» RECORDS TO PROCESS:
- Opening Delimiter -

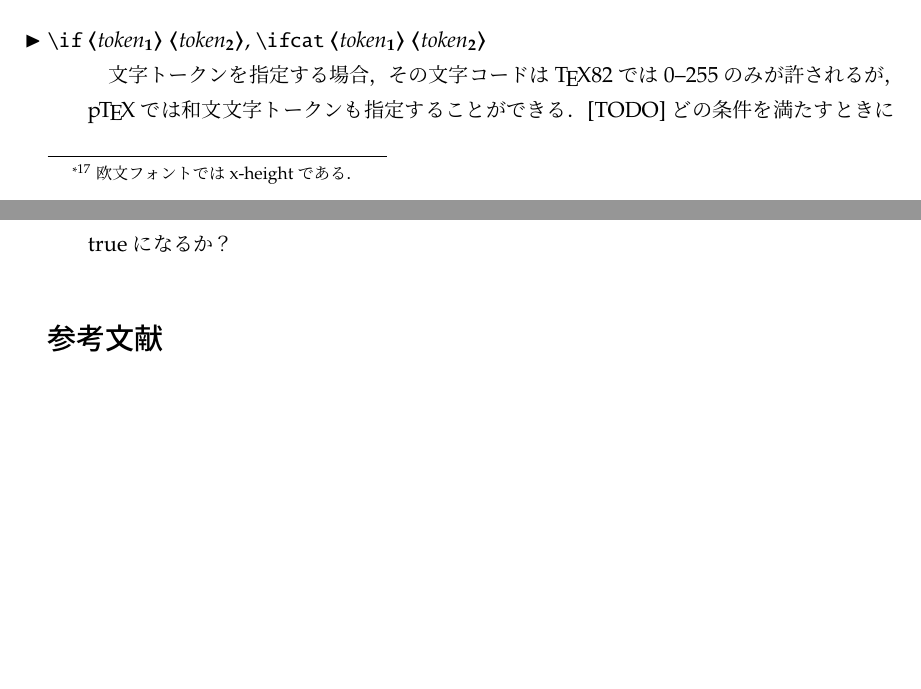
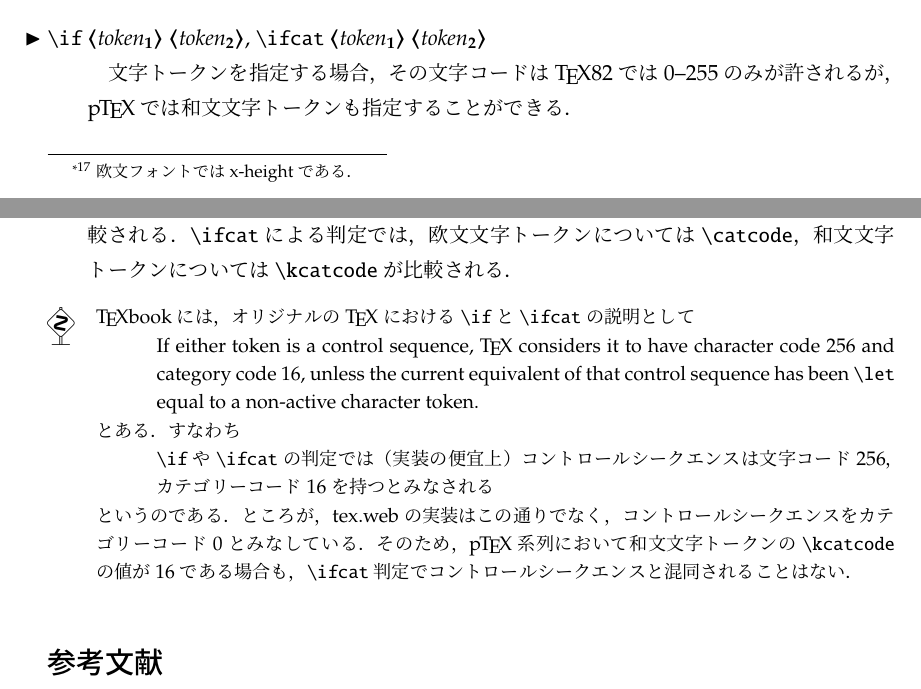
Before and after one commit to texjporg/ptex-manual, a LaTeX document (ptex-manual.tex): two parts of pages 16 and 17 of 18, joined at a grey line, cut so that both start at the same text, the shorter picture padded with empty space. Compiled offline with upLaTeX and dvipdfmx.

Commit message:
more on \ifcat

```diff
--- a/ptex-manual.tex
+++ b/ptex-manual.tex
@@ -1073,8 +1073,38 @@ p3.1.2で復活したという経緯がある．}．
  \csitem[\.{if} <token$_1$> <token$_2$>, \.{ifcat} <token$_1$> <token$_2$>]
   文字トークンを指定する場合，その文字コードは\TeX82では0--255のみが許されるが，
   \pTeX では和文文字トークンも指定することができる．
-  [TODO] どの条件を満たすときにtrueになるか？
+
+  |\if|による判定では，欧文文字トークン・和文文字トークンともに
+  その文字コードが比較される．
+  |\ifcat|による判定では，欧文文字トークンについては|\catcode|，
+  和文文字トークンについては|\kcatcode|が比較される．
+  % [TODO] TeX Live 2018 の upTeX では，
+  % ^^ab 形式での文字コード指定は欧文扱いされるので，
+  % \ifcat 判定では \catcode が読み出される．
+  % 例えば \showthe\kcatcode`^^b0 では 18 が返るが，
+  % 和文扱いはされないことに注意．
+  % https://github.com/texjporg/tex-jp-build/issues/68
 \end{cslist}
+
+\begin{dangerous}
+\TeX bookには，オリジナルの\TeX における|\if|と|\ifcat|の説明として
+\begin{quote}
+If either token is a control sequence,
+\TeX\ considers it to have character code 256 and category code 16,
+unless the current equivalent of that control sequence
+has been |\let| equal to a non-active character token.
+\end{quote}
+とある．すなわち
+\begin{quote}
+|\if|や|\ifcat|の判定では（実装の便宜上）
+コントロールシークエンスは文字コード256，
+カテゴリーコード16を持つとみなされる
+\end{quote}
+というのである．ところが，tex.webの実装はこの通りでなく，
+コントロールシークエンスをカテゴリーコード0とみなしている．
+そのため，\pTeX 系列において和文文字トークンの|\kcatcode|の値が
+16である場合も，|\ifcat|判定でコントロールシークエンスと混同されることはない．
+\end{dangerous}
 
 \begin{thebibliography}{99}
  \bibitem{topic} Victor Eijkhout, \textit{\TeX\ by Topic, A \TeX nician's Reference},
```
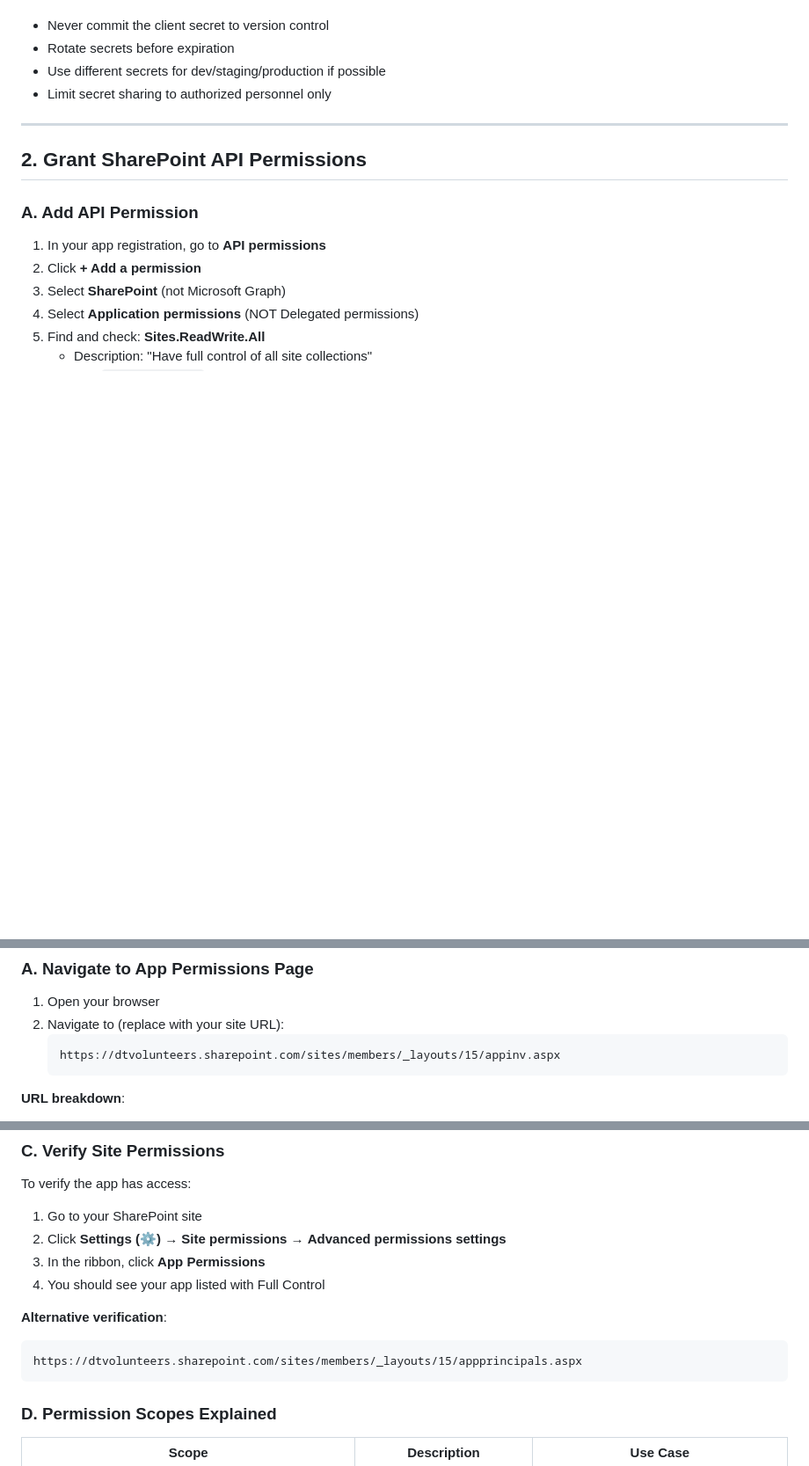
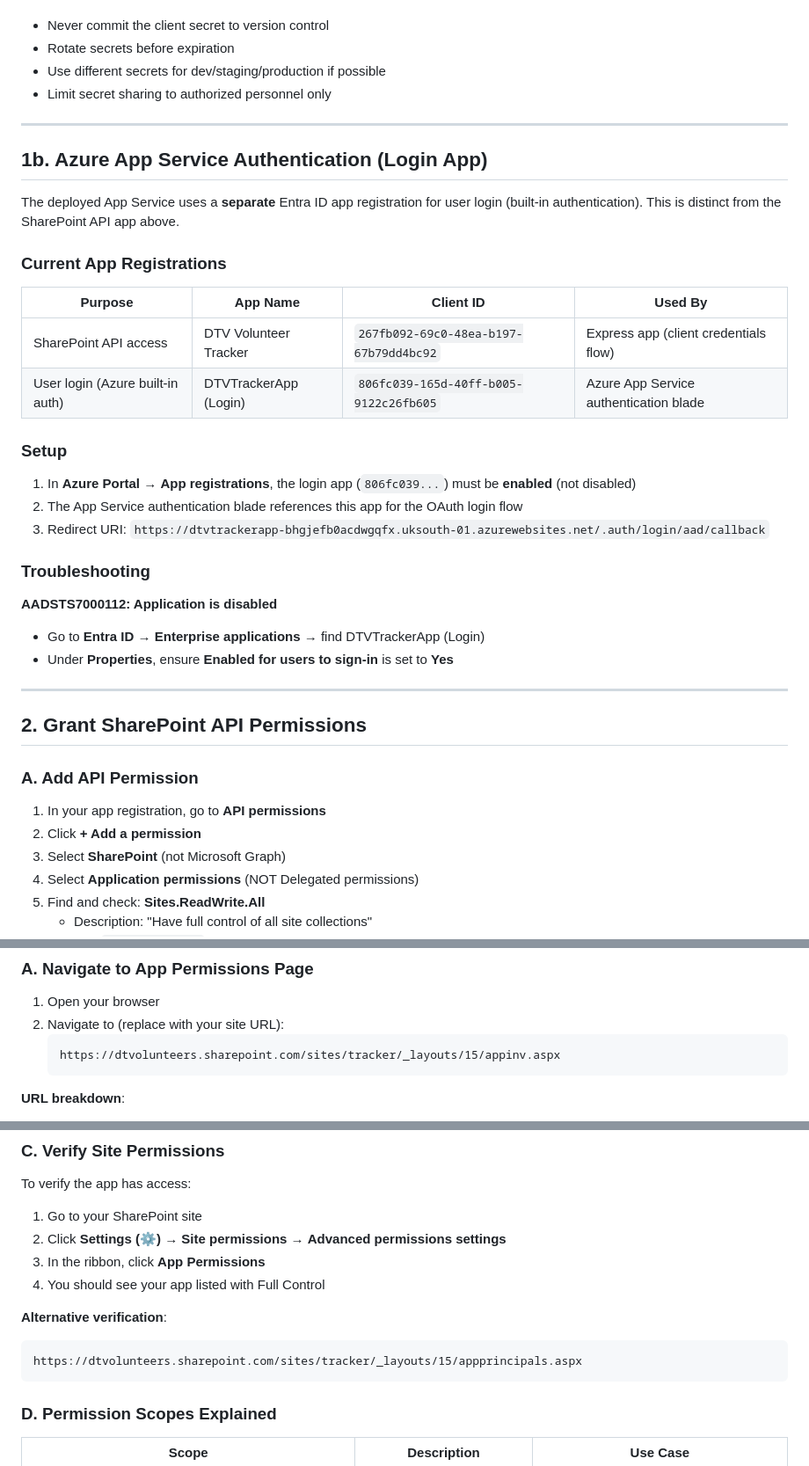
Before and after one commit to gothandy/dtv-tracker-app, a Markdown page: docs/sharepoint-setup.md, 3 parts joined by grey strips. Shown at 88% size. GitHub-like rendering; blank space fills up the shorter version.

Commit message:
Two App Reg needed to run.

````diff
--- a/docs/sharepoint-setup.md
+++ b/docs/sharepoint-setup.md
@@ -62,6 +62,31 @@ Directory (tenant) ID: yyyyyyyy-yyyy-yyyy-yyyy-yyyyyyyyyyyy
 
 ---
 
+## 1b. Azure App Service Authentication (Login App)
+
+The deployed App Service uses a **separate** Entra ID app registration for user login (built-in authentication). This is distinct from the SharePoint API app above.
+
+### Current App Registrations
+
+| Purpose | App Name | Client ID | Used By |
+|---------|----------|-----------|---------|
+| SharePoint API access | DTV Volunteer Tracker | `267fb092-69c0-48ea-b197-67b79dd4bc92` | Express app (client credentials flow) |
+| User login (Azure built-in auth) | DTVTrackerApp (Login) | `806fc039-165d-40ff-b005-9122c26fb605` | Azure App Service authentication blade |
+
+### Setup
+
+1. In **Azure Portal** → **App registrations**, the login app (`806fc039...`) must be **enabled** (not disabled)
+2. The App Service authentication blade references this app for the OAuth login flow
+3. Redirect URI: `https://dtvtrackerapp-bhgjefb0acdwgqfx.uksouth-01.azurewebsites.net/.auth/login/aad/callback`
+
+### Troubleshooting
+
+**AADSTS7000112: Application is disabled**
+- Go to **Entra ID** → **Enterprise applications** → find DTVTrackerApp (Login)
+- Under **Properties**, ensure **Enabled for users to sign-in** is set to **Yes**
+
+---
+
 ## 2. Grant SharePoint API Permissions
 
 ### A. Add API Permission
@@ -110,7 +135,7 @@ Even with API-level permissions, SharePoint requires explicit site-level access
 1. Open your browser
 2. Navigate to (replace with your site URL):
    ```
-   https://dtvolunteers.sharepoint.com/sites/members/_layouts/15/appinv.aspx
+   https://dtvolunteers.sharepoint.com/sites/tracker/_layouts/15/appinv.aspx
    ```
 
 **URL breakdown**:
@@ -156,7 +181,7 @@ To verify the app has access:
 
 **Alternative verification**:
 ```
-https://dtvolunteers.sharepoint.com/sites/members/_layouts/15/appprincipals.aspx
+https://dtvolunteers.sharepoint.com/sites/tracker/_layouts/15/appprincipals.aspx
 ```
 
 ### D. Permission Scopes Explained
````
Also changed, not shown: other parts of docs/sharepoint-setup.md (+3 -3 lines).
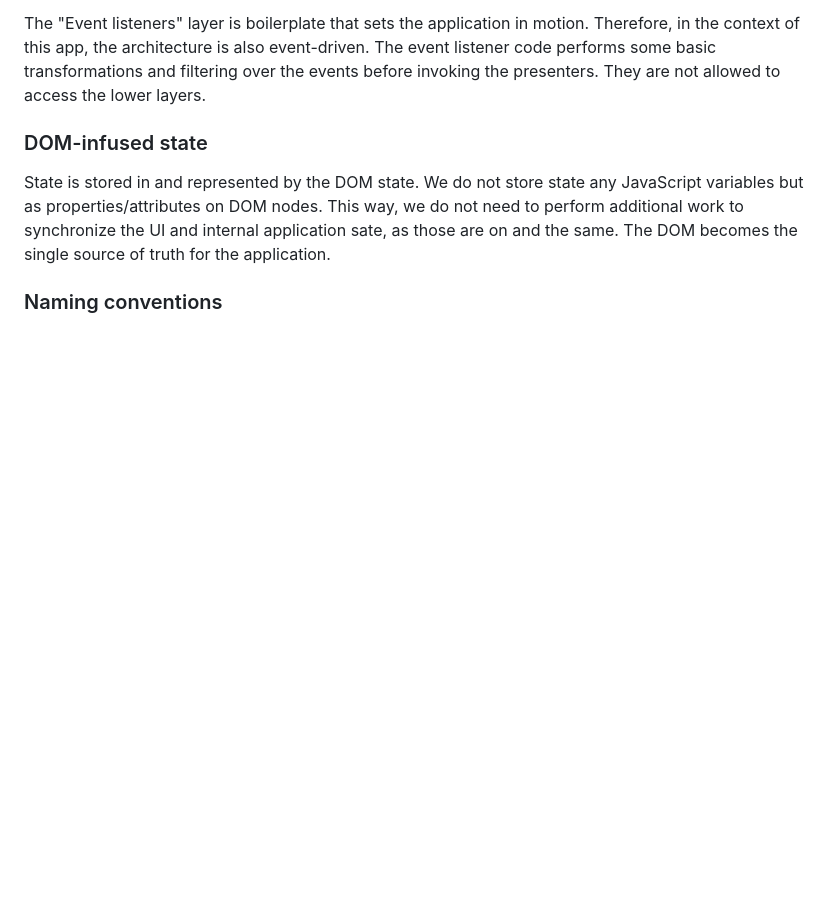
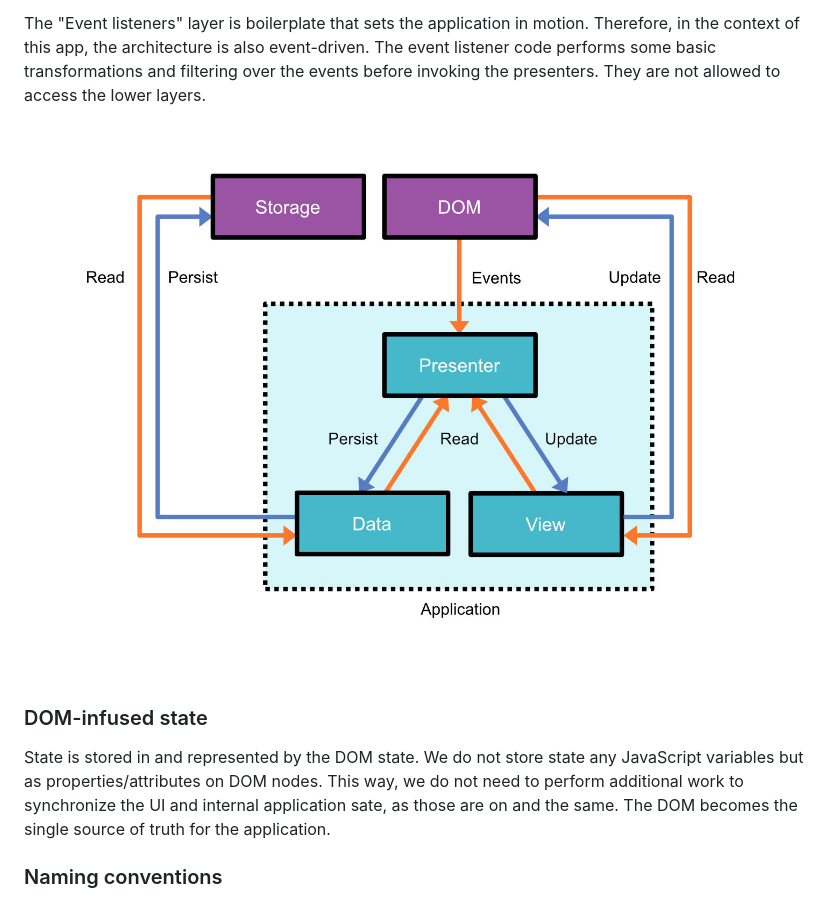
Before and after one commit to foxbunny/vanilla-todo, a Markdown page: README.md, the part around the change. Rendered like a GitHub page; pictures changed too: arch.jpg (added); blank space fills up the shorter version.

Commit message:
Add arch diagram

```diff
--- a/README.md
+++ b/README.md
@@ -71,6 +71,8 @@ motion. Therefore, in the context of this app, the architecture is also
 event-driven. The event listener code performs some basic transformations
 and filtering over the events before invoking the presenters. They are not
 allowed to access the lower layers.
+
+![Architecture diagram](./arch.jpg)
 
 ### DOM-infused state
 
```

- Closing Delimiter -

» WHAT THE TASK ASKS:
In your copy, reproduce the data above exactly and skip every picture.

» ANSWER SPACE:
Before and after one commit to texjporg/ptex-manual, a LaTeX document (ptex-manual.tex): two parts of pages 16 and 17 of 18, joined at a grey line, cut so that both start at the same text, the shorter picture padded with empty space. Compiled offline with upLaTeX and dvipdfmx.

Commit message:
more on \ifcat

```diff
--- a/ptex-manual.tex
+++ b/ptex-manual.tex
@@ -1073,8 +1073,38 @@ p3.1.2で復活したという経緯がある．}．
  \csitem[\.{if} <token$_1$> <token$_2$>, \.{ifcat} <token$_1$> <token$_2$>]
   文字トークンを指定する場合，その文字コードは\TeX82では0--255のみが許されるが，
   \pTeX では和文文字トークンも指定することができる．
-  [TODO] どの条件を満たすときにtrueになるか？
+
+  |\if|による判定では，欧文文字トークン・和文文字トークンともに
+  その文字コードが比較される．
+  |\ifcat|による判定では，欧文文字トークンについては|\catcode|，
+  和文文字トークンについては|\kcatcode|が比較される．
+  % [TODO] TeX Live 2018 の upTeX では，
+  % ^^ab 形式での文字コード指定は欧文扱いされるので，
+  % \ifcat 判定では \catcode が読み出される．
+  % 例えば \showthe\kcatcode`^^b0 では 18 が返るが，
+  % 和文扱いはされないことに注意．
+  % https://github.com/texjporg/tex-jp-build/issues/68
 \end{cslist}
+
+\begin{dangerous}
+\TeX bookには，オリジナルの\TeX における|\if|と|\ifcat|の説明として
+\begin{quote}
+If either token is a control sequence,
+\TeX\ considers it to have character code 256 and category code 16,
+unless the current equivalent of that control sequence
+has been |\let| equal to a non-active character token.
+\end{quote}
+とある．すなわち
+\begin{quote}
+|\if|や|\ifcat|の判定では（実装の便宜上）
+コントロールシークエンスは文字コード256，
+カテゴリーコード16を持つとみなされる
+\end{quote}
+というのである．ところが，tex.webの実装はこの通りでなく，
+コントロールシークエンスをカテゴリーコード0とみなしている．
+そのため，\pTeX 系列において和文文字トークンの|\kcatcode|の値が
+16である場合も，|\ifcat|判定でコントロールシークエンスと混同されることはない．
+\end{dangerous}
 
 \begin{thebibliography}{99}
  \bibitem{topic} Victor Eijkhout, \textit{\TeX\ by Topic, A \TeX nician's Reference},
```
Before and after one commit to gothandy/dtv-tracker-app, a Markdown page: docs/sharepoint-setup.md, 3 parts joined by grey strips. Shown at 88% size. GitHub-like rendering; blank space fills up the shorter version.

Commit message:
Two App Reg needed to run.

````diff
--- a/docs/sharepoint-setup.md
+++ b/docs/sharepoint-setup.md
@@ -62,6 +62,31 @@ Directory (tenant) ID: yyyyyyyy-yyyy-yyyy-yyyy-yyyyyyyyyyyy
 
 ---
 
+## 1b. Azure App Service Authentication (Login App)
+
+The deployed App Service uses a **separate** Entra ID app registration for user login (built-in authentication). This is distinct from the SharePoint API app above.
+
+### Current App Registrations
+
+| Purpose | App Name | Client ID | Used By |
+|---------|----------|-----------|---------|
+| SharePoint API access | DTV Volunteer Tracker | `267fb092-69c0-48ea-b197-67b79dd4bc92` | Express app (client credentials flow) |
+| User login (Azure built-in auth) | DTVTrackerApp (Login) | `806fc039-165d-40ff-b005-9122c26fb605` | Azure App Service authentication blade |
+
+### Setup
+
+1. In **Azure Portal** → **App registrations**, the login app (`806fc039...`) must be **enabled** (not disabled)
+2. The App Service authentication blade references this app for the OAuth login flow
+3. Redirect URI: `https://dtvtrackerapp-bhgjefb0acdwgqfx.uksouth-01.azurewebsites.net/.auth/login/aad/callback`
+
+### Troubleshooting
+
+**AADSTS7000112: Application is disabled**
+- Go to **Entra ID** → **Enterprise applications** → find DTVTrackerApp (Login)
+- Under **Properties**, ensure **Enabled for users to sign-in** is set to **Yes**
+
+---
+
 ## 2. Grant SharePoint API Permissions
 
 ### A. Add API Permission
@@ -110,7 +135,7 @@ Even with API-level permissions, SharePoint requires explicit site-level access
 1. Open your browser
 2. Navigate to (replace with your site URL):
    ```
-   https://dtvolunteers.sharepoint.com/sites/members/_layouts/15/appinv.aspx
+   https://dtvolunteers.sharepoint.com/sites/tracker/_layouts/15/appinv.aspx
    ```
 
 **URL breakdown**:
@@ -156,7 +181,7 @@ To verify the app has access:
 
 **Alternative verification**:
 ```
-https://dtvolunteers.sharepoint.com/sites/members/_layouts/15/appprincipals.aspx
+https://dtvolunteers.sharepoint.com/sites/tracker/_layouts/15/appprincipals.aspx
 ```
 
 ### D. Permission Scopes Explained
````
Also changed, not shown: other parts of docs/sharepoint-setup.md (+3 -3 lines).
Before and after one commit to foxbunny/vanilla-todo, a Markdown page: README.md, the part around the change. Rendered like a GitHub page; pictures changed too: arch.jpg (added); blank space fills up the shorter version.

Commit message:
Add arch diagram

```diff
--- a/README.md
+++ b/README.md
@@ -71,6 +71,8 @@ motion. Therefore, in the context of this app, the architecture is also
 event-driven. The event listener code performs some basic transformations
 and filtering over the events before invoking the presenters. They are not
 allowed to access the lower layers.
+
+![Architecture diagram](./arch.jpg)
 
 ### DOM-infused state
 
```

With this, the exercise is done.